To help make these benefits tangible for our stakeholders, we are actively seeking input to further improve future versions of the protocol template. Earlier in 2019, we held two separate public webinar sessions and fielded a handful of poll questions to understand the challenges and opportunities associated with the use of nonclinical templates. The audience included CROs, health authorities and regulatory agencies, industry groups, research sponsors, and service providers. Representatives from nine of TransCelerate’s  member companies were in attendance, as well.

Based on the results calculated across both webinar sessions, a majority of respondents (43 percent) are using six or more nonclinical protocol templates in their organization. When asked about the most problematic issues with using multiple protocol templates across different sponsors or studies, participants cited process or time inefficiencies (31 percent) and quality of study execution (27 percent) as the top challenges. This was closely followed by inconsistent review or interpretation of studies (19 percent) and difficulty compiling SEND data sets (17 percent). These concerns are ultimately what our version of the nonclinical template is working to address.
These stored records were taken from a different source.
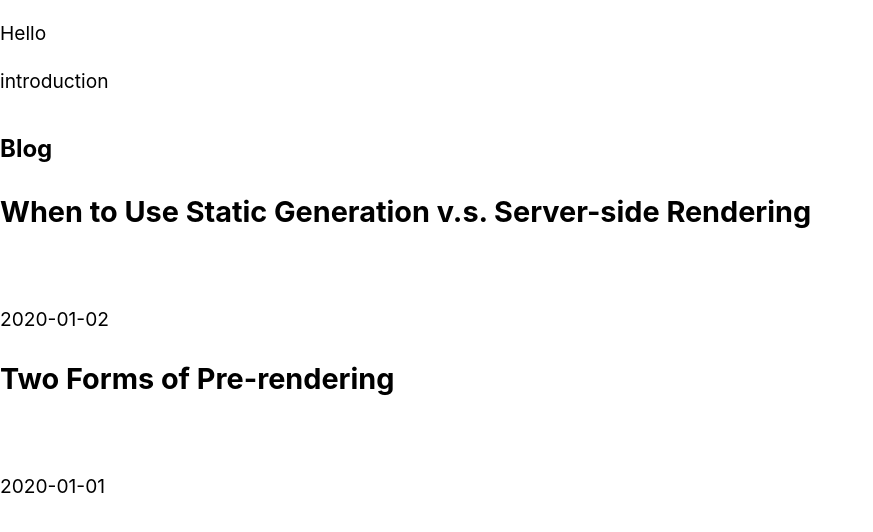
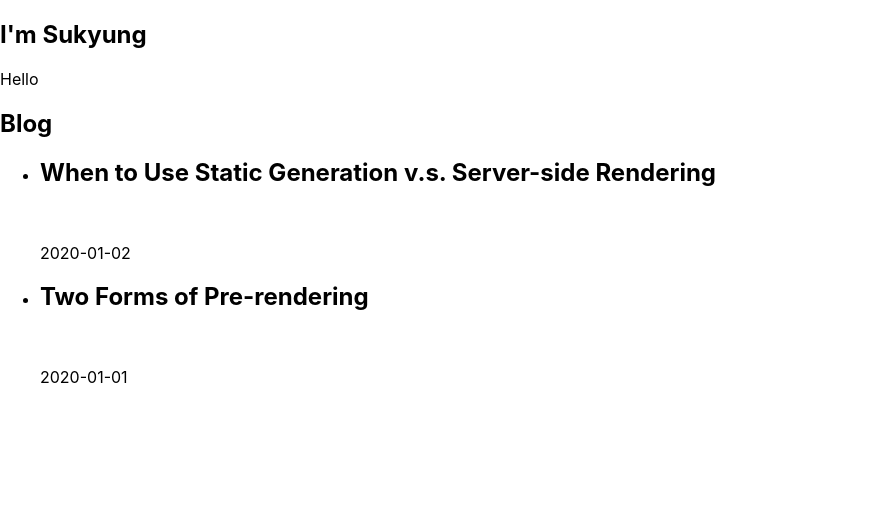
Before and after one commit to sukyungdev/Next.js-tutorial-blog, a Next.js app: page / in a window 1280 px wide. Shown: the top 532 px of the page, without its empty margins (0-873 px from the left). Built offline with nearby package versions, Linux system fonts and the light colour scheme.

Commit message:
fix : index.tsx
html

```diff
--- a/pages/index.tsx
+++ b/pages/index.tsx
@@ -12,23 +12,22 @@ const Home = ({
   return (
     <div>
       <Head>
-        <title>Title</title>
+        <title>NextJs-Tutorial-Blog</title>
         <meta name="description" content="Generated by create next app" />
         <link rel="icon" href="/favicon.ico" />
       </Head>
-      <section className={homeStyles.headingMd}>
+      <section>
+        <h1>I'm Sukyung</h1>
         <p>Hello</p>
-        <p>introduction</p>
       </section>
-      <section className={`${homeStyles.headingMd} ${homeStyles.padding1px}`}>
-        <h2 className={homeStyles.headingLg}>Blog</h2>
-        <ul className={homeStyles.list}>
+      <section>
+        <h2>Blog</h2>
+        <ul>
           {allPostsData.map(({ id, title, date }) => (
-            <li className={homeStyles.listItem} key={id}>
+            <li key={id}>
               <Link href={`posts/${id}`}>
                 <h2>{title}</h2>
               </Link>
-
               <br />
               <p>{date}</p>
             </li>
```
Additionally, most respondents agreed (83 percent) that the OECD GLP should be used as a baseline for a global common protocol template, rather than other options such as the FDA GLP. Finally, in terms of implementing CDISC SEND information into the protocol template, attendees were relatively divided on the best course of action. Most said it should be included as a separate section identifying key variables (39 percent), but others felt the information should be included throughout the template in relevant sections (29 percent) or not included at all (32 percent). Overall, these insights are helping us refine and enhance the template so we can continue to decrease study errors, improve data quality, and lead to more rapid protocol development.

As of today, a draft document of the nonclinical protocol template is available for review and feedback by the public. All interested stakeholders are welcome to submit comments and input on the first draft to help us improve, tailor, and revise the template for its official release by the end of the year. Looking ahead, our hope is that we can continue to help facilitate and streamline the toxicology study process for CROs, sponsors, and other industry partners — and have a positive impact on building better, more efficient clinical trials.

About The Author:

Todd Page is director of toxicology at Eli Lilly and Company. At Eli Lilly, Todd focuses on ensuring that the non-clinical toxicology studies conducted to support clinical development are done with the highest quality and in the most efficient manner to speed medicines to patients. He also leads the BioCelerate Common Templates for Nonclinical Studies Initiative, aiming to develop open-source documents for nonclinical study protocols and study reports for sponsors, CROs, and other stakeholders. Todd received his Ph.D in pharmacology/toxicology from the University of Nebraska Medical Center and did post-doctoral work at the University of Wisconsin, focusing on Immunotoxicology.